Sustainable Development Success Stories
|Location||Flanders Region, Brussels-Capital Region and Walloon Region, Belgium|
|Responsible Organisation||WWF Belgium in partnership with Luxembourg University Foundation (FUL); University of Ghent: Teacher Training Department (DLO); UAB Assurances (since 1996); Aminal (Ministry of the Environment for the Flanders Region).
Funding is provided by Spa Monopole; UAB Assurances; Ministry of the Environment for the Flanders Region; extra funding has been asked to the Ministry of the Environment for Brussels - Capital Region and the Ministry of the Environment for the Walloon Region.
|Description||Population high density, agriculture and industrialisation exert significant pressure on the environment and freshwater resources. The Springs Project is an educational project aiming at informing and promoting awareness and a sense of responsibility among its target population in relation to sustainable water resources management. The main activities include data gathering on ground and surface water quality; publishing the results in the press; describing and analysing local problems; searching for solutions; exchanges and networking; discussions with various main players in the community, managers and political decision-makers.
Target groups include:
Primary schools : based on an annual theme (1998: rational use of water) teachers encourage children (aged 10-12) to become involved in an information or action project in their local area by measuring, twice a year, the nitrate concentrations found in water in natural springs or wells. Their results are incorporated in the national groundwater quality map. Each participating class receive a "Spring Watchman certificate. Teachers receive all necessary material regarding measuring procedures and a full teaching kit free of charge.
Secondary schools : Pupils (aged 14 to 18) choose a subject enabling them to carry out research on a problem linked to the quality and management of ground or surface water. Teachers in different disciplines are available to help them carry out their multi-disciplinary, individual or group research. Once a year, these French- and Flemish-speaking pupils meet to exchange their points of view and to share the results of their work. This national meeting day is organised in workshops and attaches enormous importance to youth expression (music, art,& ).
Families : A specific scheme intended for families has been in preparation since 1997. It comprises 3 proposals: measuring the nitrate concentrations in water intended for consumption, preventing water wastage; preventing domestic pollution.
World Day for Water, 22nd of March: every year is used as a key day to inform people of the project with a press conference, publication of a map of results in the national press, press reports and inviting the press to cover field work and a press conference given by the children and questions put to local or regional authorities.
|Issues Addressed||Freshwater management; Changing consumption and production patterns; Education and public awareness.|
|Results Achieved||Primary schools: almost 2000 primary school classes are involved in the project and have participated in at least one of the 8 monitoring campaigns which have been organised to date.
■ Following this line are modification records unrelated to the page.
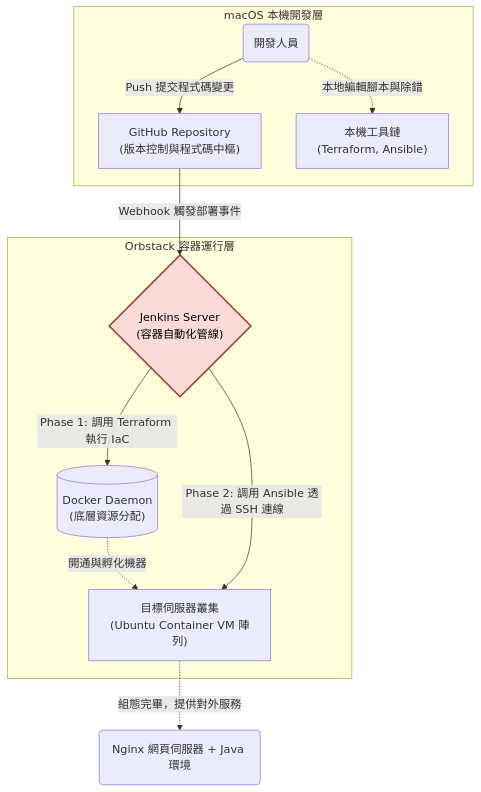
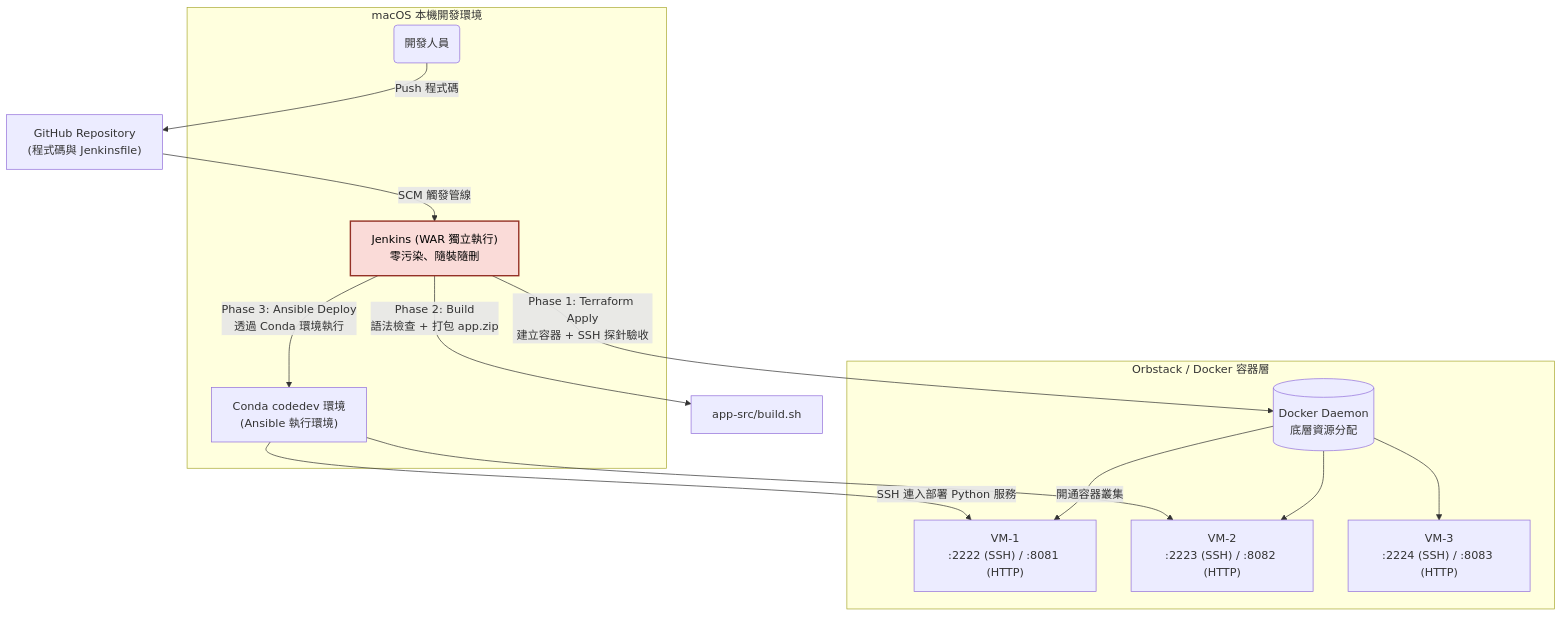
One commit to JeffLin0225/Infra-Provisioning-Flow changed the first of 2 diagrams in README.md. Above: the diagram before and after it, drawn with Mermaid. The commit also changed other lines of this file and 8 other files, not shown here.

````diff
--- a/README.md
+++ b/README.md
@@ -38,28 +55,34 @@
 ```mermaid
 flowchart TD
-    Git["GitHub Repository<br>(版本控制與程式碼中樞)"]
+    Git["GitHub Repository<br>(程式碼與 Jenkinsfile)"]
     
-    subgraph macOS [macOS 本機開發層]
+    subgraph macOS ["macOS 本機開發環境"]
         Dev("開發人員")
-        LocalTools["本機工具鏈<br>(Terraform, Ansible)"]
-        Dev -.->|"本地編輯腳本與除錯"| LocalTools
-        Dev -->|"Push 提交程式碼變更"| Git
+        JenkinsWar["Jenkins (WAR 獨立執行)<br>零污染、隨裝隨刪"]
+        Conda["Conda codedev 環境<br>(Ansible 執行環境)"]
     end
     
-    subgraph Orbstack [Orbstack 容器運行層]
-        Jenkins{"Jenkins Server<br>(容器自動化管線)"}
-        DockerAPI[("Docker Daemon<br>(底層資源分配)")]
-        VMCluster["目標伺服器叢集<br>(Ubuntu Container VM 陣列)"]
+    subgraph Orbstack ["Orbstack / Docker 容器層"]
+        DockerAPI[("Docker Daemon<br>底層資源分配")]
+        VM1["VM-1<br>:2222 (SSH) / :8081 (HTTP)"]
+        VM2["VM-2<br>:2223 (SSH) / :8082 (HTTP)"]
+        VM3["VM-3<br>:2224 (SSH) / :8083 (HTTP)"]
     end
     
-    Git -->|"Webhook 觸發部署事件"| Jenkins
+    Dev -->|"Push 程式碼"| Git
+    Git -->|"SCM 觸發管線"| JenkinsWar
     
-    Jenkins -->|"Phase 1: 調用 Terraform 執行 IaC"| DockerAPI
-    DockerAPI -.->|"開通與孵化機器"| VMCluster
-    Jenkins -->|"Phase 2: 調用 Ansible 透過 SSH 連線"| VMCluster
+    JenkinsWar -->|"Phase 1: Terraform Apply<br>建立容器 + SSH 探針驗收"| DockerAPI
+    DockerAPI -->|"開通容器叢集"| VM1
+    DockerAPI --> VM2
+    DockerAPI --> VM3
     
-    VMCluster -.->|"組態完畢，提供對外服務"| App("Nginx 網頁伺服器 + Java 環境")
+    JenkinsWar -->|"Phase 2: Build<br>語法檢查 + 打包 app.zip"| AppSrc["app-src/build.sh"]
+    
+    JenkinsWar -->|"Phase 3: Ansible Deploy<br>透過 Conda 環境執行"| Conda
+    Conda -->|"SSH 連入部署 Python 服務"| VM1
+    Conda --> VM2
 
     classDef jenk fill:#fadbd8,stroke:#943126,stroke-width:2px,color:#000;
-    class Jenkins jenk;
+    class JenkinsWar jenk;
 ```
````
This represents more than a quarter of primary schools in Belgium and almost 150.000 «Springs Watchman» children.
Adoption of the Springs Project Charter, a document which formalises the commitment of different partners.
|Contact||Mr. Jo Van Cauwenberge / Mr. Luc Michiels
WWF Belgium, Springs Project
608, Chaussée de Waterloo, B-1050 Brussels
Tel. (32 2) 3400 961; Fax (32 2) 3400 938